The youth in his village had formed a group and invested in pig farming. They
use bioslurry as part of the pig feeds and reduce feeding costs by half. The youth group mixes
two kilogram of wheat pollard, ten kilograms of rice husks and six to seven buckets of bioslurry. Gitonga is the leader of the group and he tells us that when they started the pig enterprise, they encountered challenges in feeding. Most group members dropped from the group as they were making very minimal margins. The group learnt about bioslurry from an agricultural show and decided to try it out. From the time the group started feeding pigs on bioslurry they stopped ‘scavenging’ for pig feeds. The group members used to move from hotel to hotel soliciting for left overs but this had its own challenges. The challenges included risk of infections of diseases, parasites and unreliability of the feeds.
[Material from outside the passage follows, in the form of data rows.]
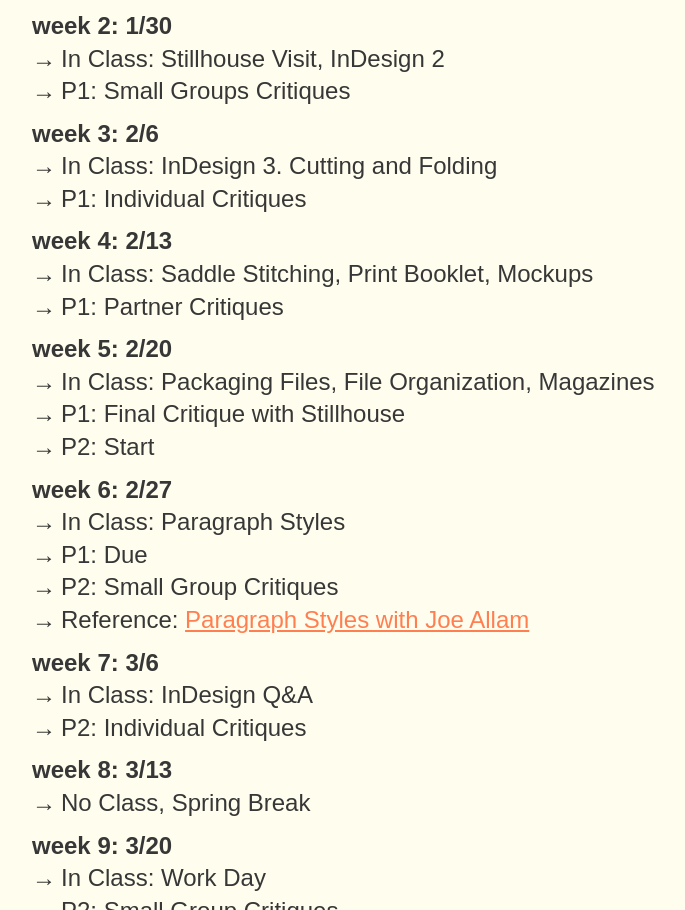
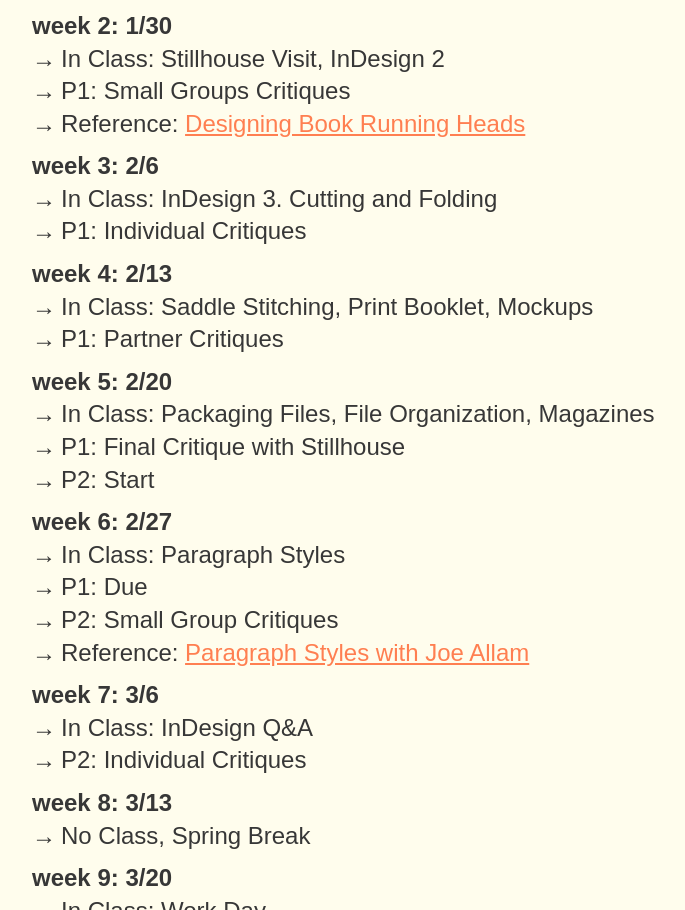
Before and after one commit to gmu-gd/publication25-spring, a plain HTML site: page index.html in a window 1280 px wide. Shown: the part 6295-7205 px from the top of the page, without its empty margins (108-793 px from the left). Drawn offline with nearby package versions, Linux system fonts and the light colour scheme; a web font is replaced by a local one.

Commit message:
Update index.html

```diff
--- a/index.html
+++ b/index.html
@@ -108,6 +108,7 @@
       <ul class="arrow">
         <li>In Class: Stillhouse Visit, InDesign 2</li>
         <li>P1: Small Groups Critiques</li>
+        <li>Reference: <a href="https://www.bookdesignmadesimple.com/designing-book-running-heads/#:~:text=Folios%20and%20running%20heads%20are,folios%20and%20the%20main%20text.">Designing Book Running Heads</a></li>
       </ul>
       <h4>week 3: 2/6</h4>
       <ul class="arrow">
```
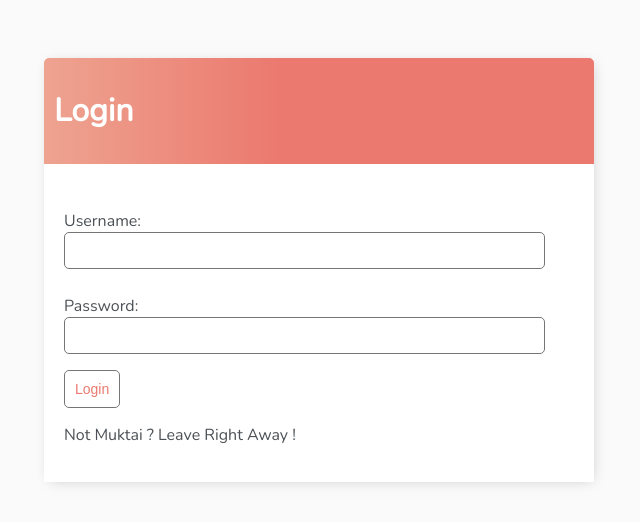
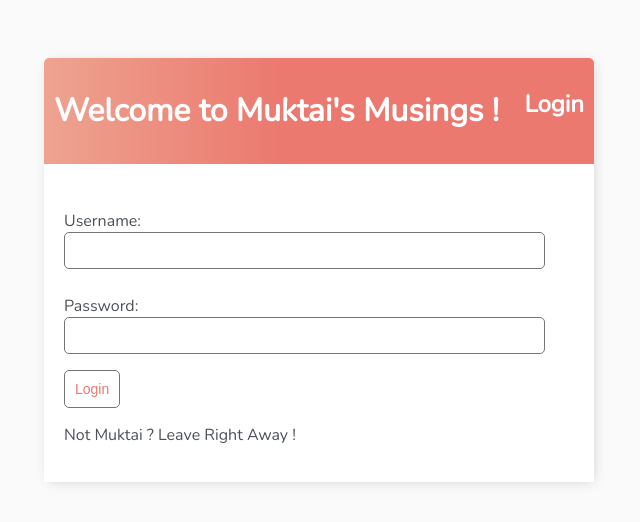
Before and after one commit to Abhishek-Gawande/Project-Musings, a Django app: page /login/ in a window 1280 px wide. Shown: the top 522 px of the page, without its empty margins (321-961 px from the left). Run offline with Django 3.2, Linux system fonts and the light colour scheme.

Commit message:
Update login.html

```diff
--- a/base/templates/base/login.html
+++ b/base/templates/base/login.html
@@ -2,7 +2,8 @@
 {% block content %}
 
 <div class="header-bar">
-    <h1>Login</h1>
+    <h1>Welcome to Muktai's Musings !</h1>
+    <h2>Login</h2>
 </div>
 
 <div class="card-body">
```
Compared to the previous years, where they would sell the pigs after one year weighing 40-80kg live weight. The group now sells pigs weighing 100-150kg live weight at six to seven months. The group has been contracted by ‘Pork City’ franchise who have outlets in Nairobi, Thika and its environs. The youth earn between 270-300 Kenya shillings per kilo depending on the markets. Currently the group owns fifty pigs and they intend to expand the business.